Last year I wrote 3 posts with digital puzzle game recommendations:

  1. Narrative-driven puzzle games

  2. Puzzle Platformer games

  3. Puzzle-centric games

Since then I've played several other noteworthy games and thought they warranted a new post, especially with so many folks being stuck indoors these days. You may notice I left out the word "puzzle" in the title of this post, and that is because the first item on the list is Slay the Spire.

Slay the Spire

Available on: Nintendo Switch, PlayStation 4, Windows, Xbox One, Mac, Linux

What is it?

This is not a puzzle game, but if you like puzzles you may enjoy it. Though I warn you now: it is addicting as heck. Slay the Spire is a strategic deck-builder with turn-based combat where you battle monsters by creating synergies using different cards. If that doesn’t sound super unique or exciting, allow me to admit that I’ve sunk in dozens and dozens of hours into this game - it’s great.

Why play?

  • There are 4 characters to play with, each with different abilities and different sets of available cards.
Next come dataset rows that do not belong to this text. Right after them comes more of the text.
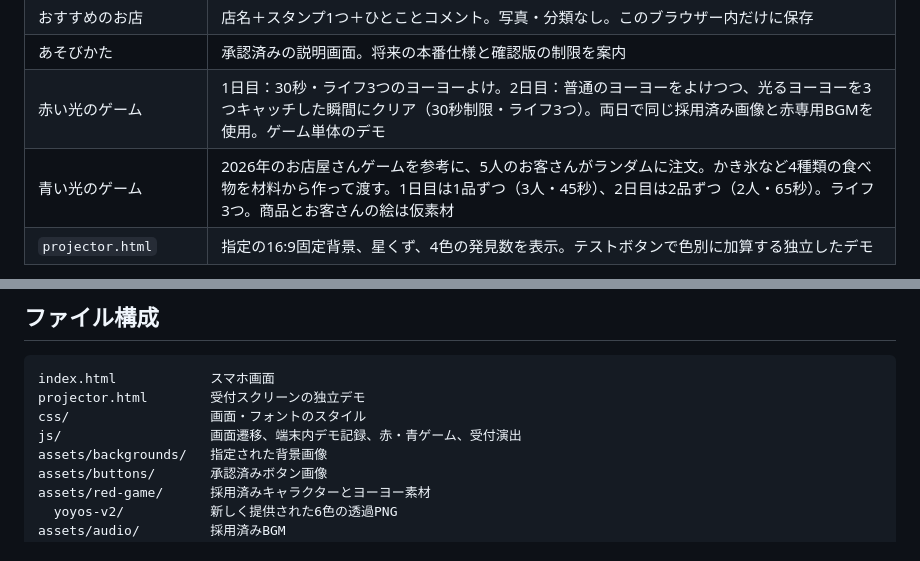
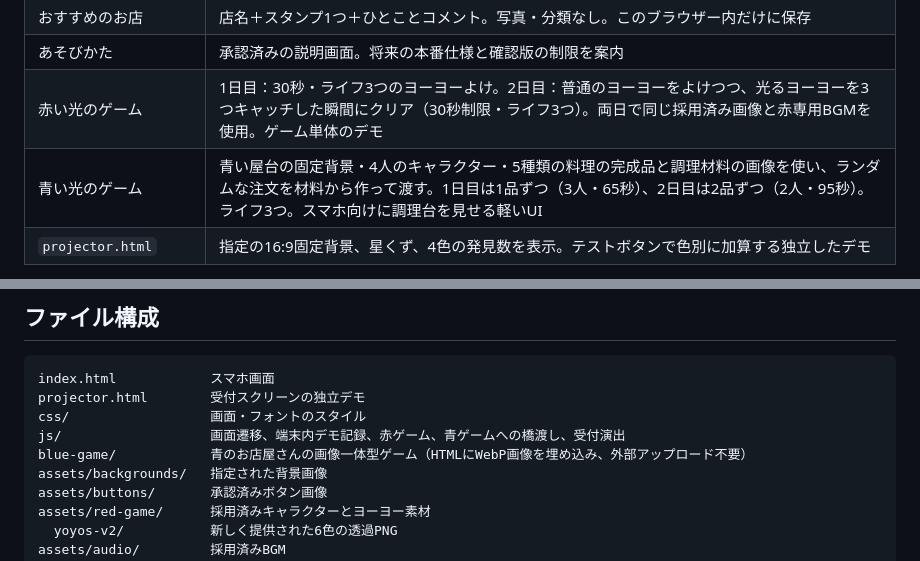
Before and after one commit to piccolooon-alt/hikari-sagase-2027, a Markdown page: README.md, 2 parts joined by grey strips. Rendered like a GitHub page.

Commit message:
Describe illustrated blue festival shop and updated five-food rules

```diff
--- a/README.md
+++ b/README.md
@@ -14,7 +14,7 @@
 | おすすめのお店 | 店名＋スタンプ1つ＋ひとことコメント。写真・分類なし。このブラウザー内だけに保存 |
 | あそびかた | 承認済みの説明画面。将来の本番仕様と確認版の制限を案内 |
 | 赤い光のゲーム | 1日目：30秒・ライフ3つのヨーヨーよけ。2日目：普通のヨーヨーをよけつつ、光るヨーヨーを3つキャッチした瞬間にクリア（30秒制限・ライフ3つ）。両日で同じ採用済み画像と赤専用BGMを使用。ゲーム単体のデモ |
-| 青い光のゲーム | 2026年のお店屋さんゲームを参考に、5人のお客さんがランダムに注文。かき氷など4種類の食べ物を材料から作って渡す。1日目は1品ずつ（3人・45秒）、2日目は2品ずつ（2人・65秒）。ライフ3つ。商品とお客さんの絵は仮素材 |
+| 青い光のゲーム | 青い屋台の固定背景・4人のキャラクター・5種類の料理の完成品と調理材料の画像を使い、ランダムな注文を材料から作って渡す。1日目は1品ずつ（3人・65秒）、2日目は2品ずつ（2人・95秒）。ライフ3つ。スマホ向けに調理台を見せる軽いUI |
 | `projector.html` | 指定の16:9固定背景、星くず、4色の発見数を表示。テストボタンで色別に加算する独立したデモ |
 
 共通BGMは `four_lights_of_suzuran.mp3`、赤のゲーム専用BGMは `summer_yoyo_matsuri.mp3` です。青のゲームは専用BGMが未決定のため、現時点では共通BGMを使います。ユーザー操作後に再生し、赤のゲームへ入ると専用曲へ、ゲームを離れると共通曲の続きへ戻ります。音楽ボタンのON/OFF設定は曲をまたいで維持します。操作前には鳴りません。
@@ -85,7 +85,8 @@ Android／iPhone実機、Safariアプリ自体、GitHub Pages公開後の確認
 index.html            スマホ画面
 projector.html        受付スクリーンの独立デモ
 css/                  画面・フォントのスタイル
-js/                   画面遷移、端末内デモ記録、赤・青ゲーム、受付演出
+js/                   画面遷移、端末内デモ記録、赤ゲーム、青ゲームへの橋渡し、受付演出
+blue-game/            青のお店屋さんの画像一体型ゲーム（HTMLにWebP画像を埋め込み、外部アップロード不要）
 assets/backgrounds/   指定された背景画像
 assets/buttons/       承認済みボタン画像
 assets/red-game/      採用済みキャラクターとヨーヨー素材
```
You can put together many different synergies with each character’s cards, so while the monsters don’t have a ton of variety, there are many strategies to victory, which keeps the game interesting.

  • When you first start out, there are lots of items to unlock, and if you’ve beaten the final boss you can always give yourself an extra challenge by starting to ascend to higher levels.
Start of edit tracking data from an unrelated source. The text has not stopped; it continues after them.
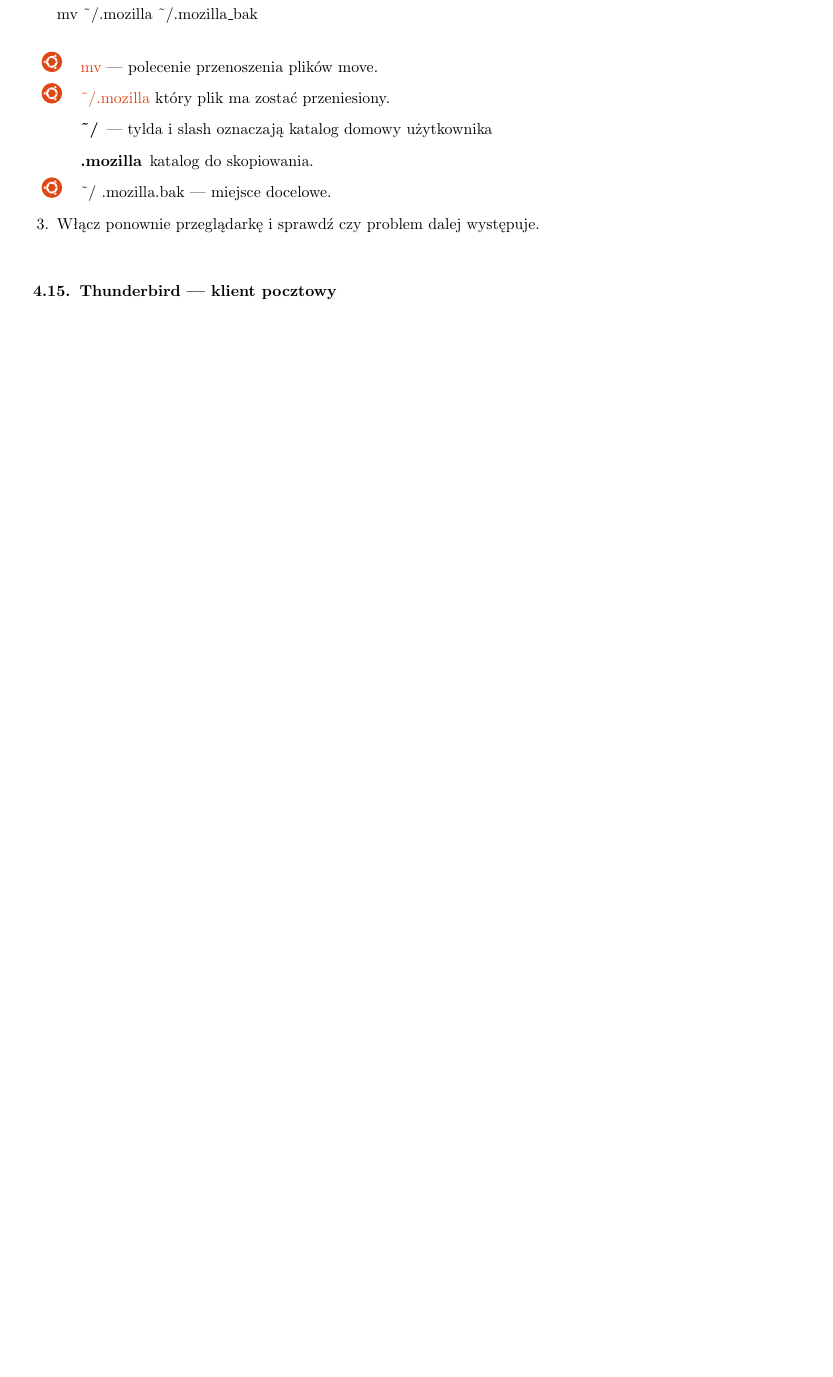
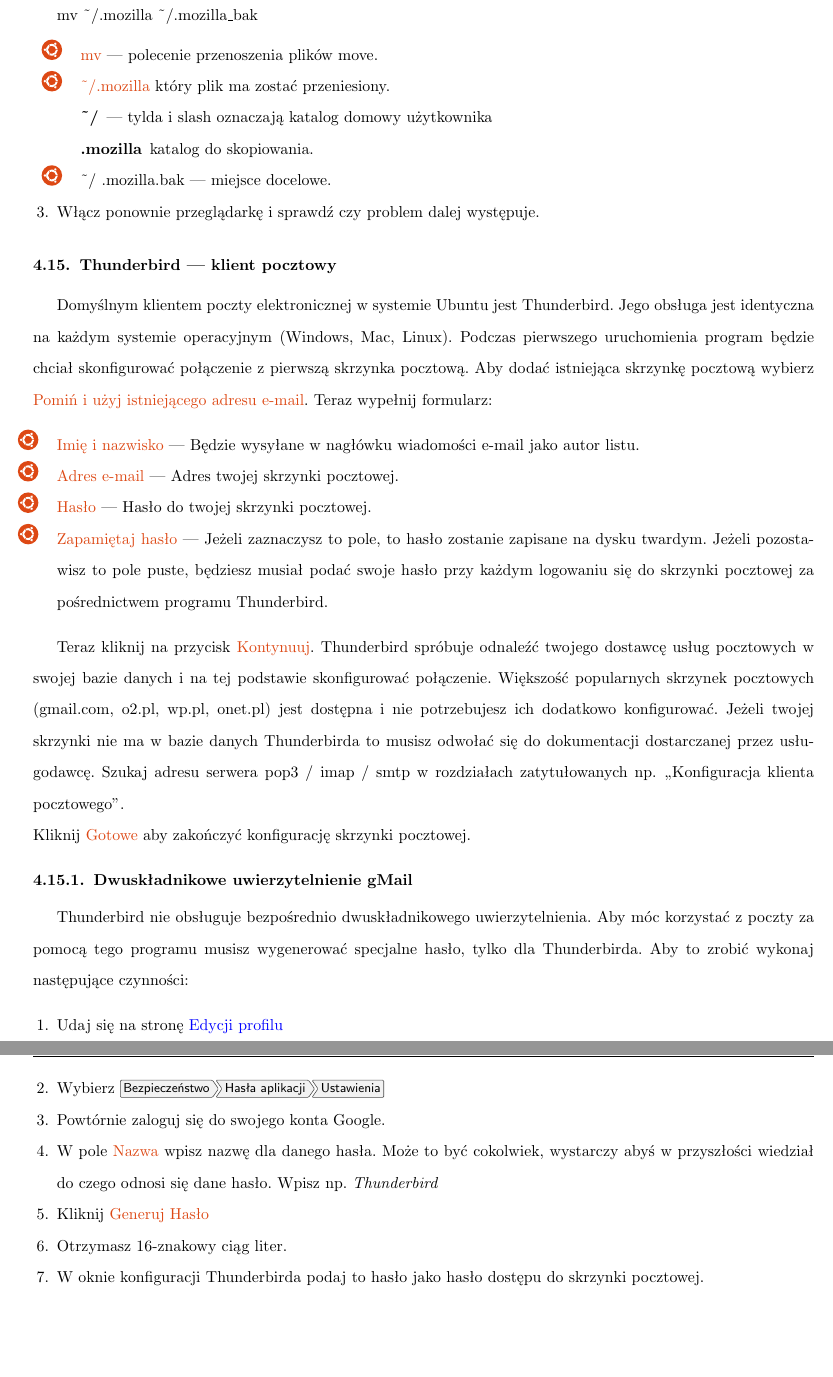
Before and after one commit to Dwimenor/Przewodnik-Ubuntu-14.04-LTS-Trusty-Tahr, a LaTeX document (Przewodnik Ubuntu 14.04 LTS Trusty Tahr.tex, which reads files/unity/programy_thunderbird.tex): part of page 81 of 95 before the commit and two parts of pages 81 and 82 of 97 after it, the two joined at a grey line, cut so that both start at the same text, the shorter picture padded with empty space. Compiled offline with pdfLaTeX.

Commit message:
Thunderbird

```diff
--- /dev/null
+++ b/files/unity/programy_thunderbird.tex
@@ -0,0 +1,22 @@
+Domyślnym klientem poczty elektronicznej w systemie Ubuntu jest Thunderbird. Jego obsługa jest identyczna na każdym systemie operacyjnym (Windows, Mac, Linux). Podczas pierwszego uruchomienia program będzie chciał skonfigurować połączenie z pierwszą skrzynka pocztową. Aby dodać istniejąca skrzynkę pocztową wybierz \textcolor{ubuntu_orange}{Pomiń i użyj istniejącego adresu e-mail}. Teraz wypełnij formularz:
+\begin{itemize}
+\item \textcolor{ubuntu_orange}{Imię i nazwisko} --- Będzie wysyłane w nagłówku wiadomości e-mail jako autor listu.
+\item \textcolor{ubuntu_orange}{Adres e-mail} --- Adres twojej skrzynki pocztowej.
+\item \textcolor{ubuntu_orange}{Hasło} --- Hasło do twojej skrzynki pocztowej.
+\item \textcolor{ubuntu_orange}{Zapamiętaj hasło} --- Jeżeli zaznaczysz to pole, to hasło zostanie zapisane na dysku twardym. Jeżeli pozostawisz to pole puste, będziesz musiał podać swoje hasło przy każdym logowaniu się do skrzynki pocztowej za pośrednictwem programu Thunderbird.
+\end{itemize}
+
+Teraz kliknij na przycisk \textcolor{ubuntu_orange}{Kontynuuj}. Thunderbird spróbuje odnaleźć twojego dostawcę usług pocztowych w swojej bazie danych i na tej podstawie skonfigurować połączenie. Większość popularnych skrzynek pocztowych (gmail.com, o2.pl, wp.pl, onet.pl) jest dostępna i nie potrzebujesz ich dodatkowo konfigurować. Jeżeli twojej skrzynki nie ma w bazie danych Thunderbirda to musisz odwołać się do dokumentacji dostarczanej przez usługodawcę. Szukaj adresu serwera pop3 / imap / smtp w rozdziałach zatytułowanych np. ,,Konfiguracja klienta pocztowego''.\\
+Kliknij \textcolor{ubuntu_orange}{Gotowe} aby zakończyć konfigurację skrzynki pocztowej.
+
+\subsubsection{Dwuskładnikowe uwierzytelnienie gMail}
+Thunderbird nie obsługuje bezpośrednio dwuskładnikowego uwierzytelnienia. Aby móc korzystać z poczty za pomocą tego programu musisz wygenerować specjalne hasło, tylko dla Thunderbirda. Aby to zrobić wykonaj następujące czynności:
+\begin{enumerate}
+\item Udaj się na stronę \href{https://www.google.com/settings/personalinfo}{Edycji profilu}
+\item Wybierz \menu{{Bezpieczeństwo}>{Hasła aplikacji}>{Ustawienia}}
+\item Powtórnie zaloguj się do swojego konta Google.
+\item W pole \textcolor{ubuntu_orange}{Nazwa} wpisz nazwę dla danego hasła. Może to być cokolwiek, wystarczy abyś w przyszłości wiedział do czego odnosi się dane hasło. Wpisz np. \textit{Thunderbird}
+\item Kliknij \textcolor{ubuntu_orange}{Generuj Hasło}
+\item Otrzymasz 16-znakowy ciąg liter.
+\item W oknie konfiguracji Thunderbirda podaj to hasło jako hasło dostępu do skrzynki pocztowej.
+\end{enumerate}
```
Also changed, not shown: Przewodnik Ubuntu 14.04 LTS Trusty Tahr.tex (+4 -2 lines), images/programy_libreoffice1.png, files/unity/programy_thunderbird.tex (7 more changed lines).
  • There are daily challenges and custom setups you can put together, plus some ridiculous trophies to win (like having 99 strength, etc.) There is a lot of replay value, which is good since a full run through (for me) takes an average of about 2 hours.
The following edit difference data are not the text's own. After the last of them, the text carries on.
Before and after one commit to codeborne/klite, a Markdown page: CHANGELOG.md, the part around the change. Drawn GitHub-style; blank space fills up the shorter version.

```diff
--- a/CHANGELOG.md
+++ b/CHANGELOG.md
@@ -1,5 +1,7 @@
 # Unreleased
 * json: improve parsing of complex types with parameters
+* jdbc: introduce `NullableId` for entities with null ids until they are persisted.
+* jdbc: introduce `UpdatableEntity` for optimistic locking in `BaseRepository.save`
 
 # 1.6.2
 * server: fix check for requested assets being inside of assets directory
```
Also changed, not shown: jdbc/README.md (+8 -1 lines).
The Vanishing of Ethan Carter

Available on: PlayStation 4, Nintendo Switch, Xbox One, Windows

What is it?

The Vanishing of Ethan Carter is a narrative-driven puzzle game in which the player investigates a series of events that led to the disappearance of a boy. The focus of the game is on exploration and discovery, and puzzles mostly involve reconstructing sequences of events from the past. The world is a bit large for the amount of content, and walking across long stretches of nothing became a bit tedious at times, but there are enough cues and guidance to keep it from being frustrating.

Why play?